Criticism that the turf flat season in Great Britain tends to end with a whimper rather than a bang looked somewhat misplaced at Doncaster Nov. 9 when the race for champion jockey ended in a tie for the first time in 84 years.
Jamie Spencer, 27, and Seb Sanders, 36, each finished the season with 190 winners. The number of wins determines Britain’s champion jockeys despite calls for it to be settled on prize money earned. It was only the third time in history the riders’ title has been shared.
Thrillingly, Spencer matched Sanders’ total in the very last race of the season. The scream he let out after partnering Inchadamph to that title-equalling success was a measure of not just his joy in matching Sanders’ total, but relief that an exhausting battle, which saw both men cover nearly 2,000 miles in the final 48 hours of the title race, was over.
“I am choked--it has been so mentally draining over the last month,” Spencer said. “But this is the best possible result for racing; there could be no other. It was a straight draw, we didn’t give up four or five days ago when we were level, we went right to the end.
“I admire Seb Sanders so much. He is as tough a rival as you could ever have.”
Sanders had to sit out the final race after his mount was withdrawn, knowing Spencer could only match his tally, not beat it.

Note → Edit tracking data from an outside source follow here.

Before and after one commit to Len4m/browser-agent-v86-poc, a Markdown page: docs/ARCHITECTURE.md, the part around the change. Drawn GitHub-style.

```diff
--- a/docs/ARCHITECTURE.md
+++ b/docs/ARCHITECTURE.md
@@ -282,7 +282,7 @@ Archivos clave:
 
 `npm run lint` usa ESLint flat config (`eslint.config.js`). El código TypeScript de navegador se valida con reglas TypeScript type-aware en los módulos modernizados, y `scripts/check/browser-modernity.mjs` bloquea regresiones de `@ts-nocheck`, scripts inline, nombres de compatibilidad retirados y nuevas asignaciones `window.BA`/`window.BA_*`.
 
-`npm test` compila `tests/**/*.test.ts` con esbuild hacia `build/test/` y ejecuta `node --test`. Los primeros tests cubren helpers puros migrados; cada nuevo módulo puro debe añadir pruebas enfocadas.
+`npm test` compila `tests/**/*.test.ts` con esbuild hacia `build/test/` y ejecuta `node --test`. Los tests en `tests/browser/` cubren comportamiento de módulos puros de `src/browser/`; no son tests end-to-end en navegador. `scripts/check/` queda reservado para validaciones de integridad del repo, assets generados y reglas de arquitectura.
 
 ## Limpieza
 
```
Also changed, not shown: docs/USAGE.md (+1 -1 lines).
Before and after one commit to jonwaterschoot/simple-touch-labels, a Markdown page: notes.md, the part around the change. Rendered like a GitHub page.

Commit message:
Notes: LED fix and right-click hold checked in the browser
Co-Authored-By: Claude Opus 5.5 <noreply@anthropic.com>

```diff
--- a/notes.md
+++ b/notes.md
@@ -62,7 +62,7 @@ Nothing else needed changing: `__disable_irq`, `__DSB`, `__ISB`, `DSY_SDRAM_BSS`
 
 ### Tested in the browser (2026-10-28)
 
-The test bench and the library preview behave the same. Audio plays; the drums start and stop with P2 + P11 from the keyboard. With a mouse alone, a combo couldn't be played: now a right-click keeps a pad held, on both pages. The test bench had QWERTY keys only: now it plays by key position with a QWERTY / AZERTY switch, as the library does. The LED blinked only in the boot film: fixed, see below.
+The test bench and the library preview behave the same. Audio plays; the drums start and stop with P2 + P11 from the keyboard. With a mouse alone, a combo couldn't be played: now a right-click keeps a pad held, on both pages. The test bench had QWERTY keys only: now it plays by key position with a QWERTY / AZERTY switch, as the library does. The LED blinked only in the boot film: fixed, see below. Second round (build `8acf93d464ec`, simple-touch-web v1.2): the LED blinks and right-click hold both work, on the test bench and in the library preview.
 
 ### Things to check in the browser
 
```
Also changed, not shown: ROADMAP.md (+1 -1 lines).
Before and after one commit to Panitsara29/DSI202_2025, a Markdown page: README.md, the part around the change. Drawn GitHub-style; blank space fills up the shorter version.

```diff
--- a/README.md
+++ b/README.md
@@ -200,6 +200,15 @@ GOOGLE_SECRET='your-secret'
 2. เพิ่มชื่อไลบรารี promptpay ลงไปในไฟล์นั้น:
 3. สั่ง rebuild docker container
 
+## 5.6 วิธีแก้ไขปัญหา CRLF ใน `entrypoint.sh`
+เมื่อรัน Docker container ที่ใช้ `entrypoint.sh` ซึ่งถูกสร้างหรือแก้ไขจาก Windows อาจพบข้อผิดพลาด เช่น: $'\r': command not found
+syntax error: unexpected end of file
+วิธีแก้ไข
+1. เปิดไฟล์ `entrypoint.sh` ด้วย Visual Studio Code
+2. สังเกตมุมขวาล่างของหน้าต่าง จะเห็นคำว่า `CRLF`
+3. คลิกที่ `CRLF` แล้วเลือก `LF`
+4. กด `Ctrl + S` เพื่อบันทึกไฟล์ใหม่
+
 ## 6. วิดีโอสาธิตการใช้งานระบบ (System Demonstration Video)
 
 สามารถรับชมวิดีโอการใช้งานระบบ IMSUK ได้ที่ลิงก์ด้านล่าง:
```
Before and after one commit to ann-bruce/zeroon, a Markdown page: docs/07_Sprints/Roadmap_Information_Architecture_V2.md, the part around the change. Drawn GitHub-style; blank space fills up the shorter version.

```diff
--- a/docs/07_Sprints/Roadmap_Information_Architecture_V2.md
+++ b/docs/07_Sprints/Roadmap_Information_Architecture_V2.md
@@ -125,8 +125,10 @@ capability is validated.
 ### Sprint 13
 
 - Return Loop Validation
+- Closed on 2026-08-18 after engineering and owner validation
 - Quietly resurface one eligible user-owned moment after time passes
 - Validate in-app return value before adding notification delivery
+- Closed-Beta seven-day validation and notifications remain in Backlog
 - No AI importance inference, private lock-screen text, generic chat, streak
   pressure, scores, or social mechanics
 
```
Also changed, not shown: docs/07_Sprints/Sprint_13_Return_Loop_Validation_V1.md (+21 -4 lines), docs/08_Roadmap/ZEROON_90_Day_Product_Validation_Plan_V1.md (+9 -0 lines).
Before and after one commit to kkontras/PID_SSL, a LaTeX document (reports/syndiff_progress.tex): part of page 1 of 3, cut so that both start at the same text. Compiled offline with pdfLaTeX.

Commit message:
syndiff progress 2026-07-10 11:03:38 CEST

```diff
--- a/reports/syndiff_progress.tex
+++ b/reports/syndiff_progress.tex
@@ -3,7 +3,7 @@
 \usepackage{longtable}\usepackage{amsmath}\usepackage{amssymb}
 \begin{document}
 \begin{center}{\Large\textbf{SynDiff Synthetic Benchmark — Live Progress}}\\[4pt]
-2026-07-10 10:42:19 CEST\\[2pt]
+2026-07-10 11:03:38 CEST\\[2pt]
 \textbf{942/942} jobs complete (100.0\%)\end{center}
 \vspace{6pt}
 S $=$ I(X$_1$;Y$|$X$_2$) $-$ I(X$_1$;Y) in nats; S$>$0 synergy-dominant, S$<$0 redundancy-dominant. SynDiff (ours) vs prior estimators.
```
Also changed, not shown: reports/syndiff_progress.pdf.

“This is the Holy Grail for me,” Sanders said before that race. “But I’m trying to be as calm as I can. It would not be fair on Jamie if I started celebrating when he has one ride to come. Good luck to him, I hope he goes out and wins it.”
Described by Spencer as “like a candle you blow out that keeps relighting,” Sanders had actually been eight winners down 16 days before the season ended but fought back with typical determination.
The final day also saw the retirement of Kevin Darley, himself champion jockey in 2,000, albeit the year when Kieren Fallon suffered a serious injury. Darley’s career picked up in his late 30s and early 40s when he partnered such talented horses as Attraction and Celtic Swing.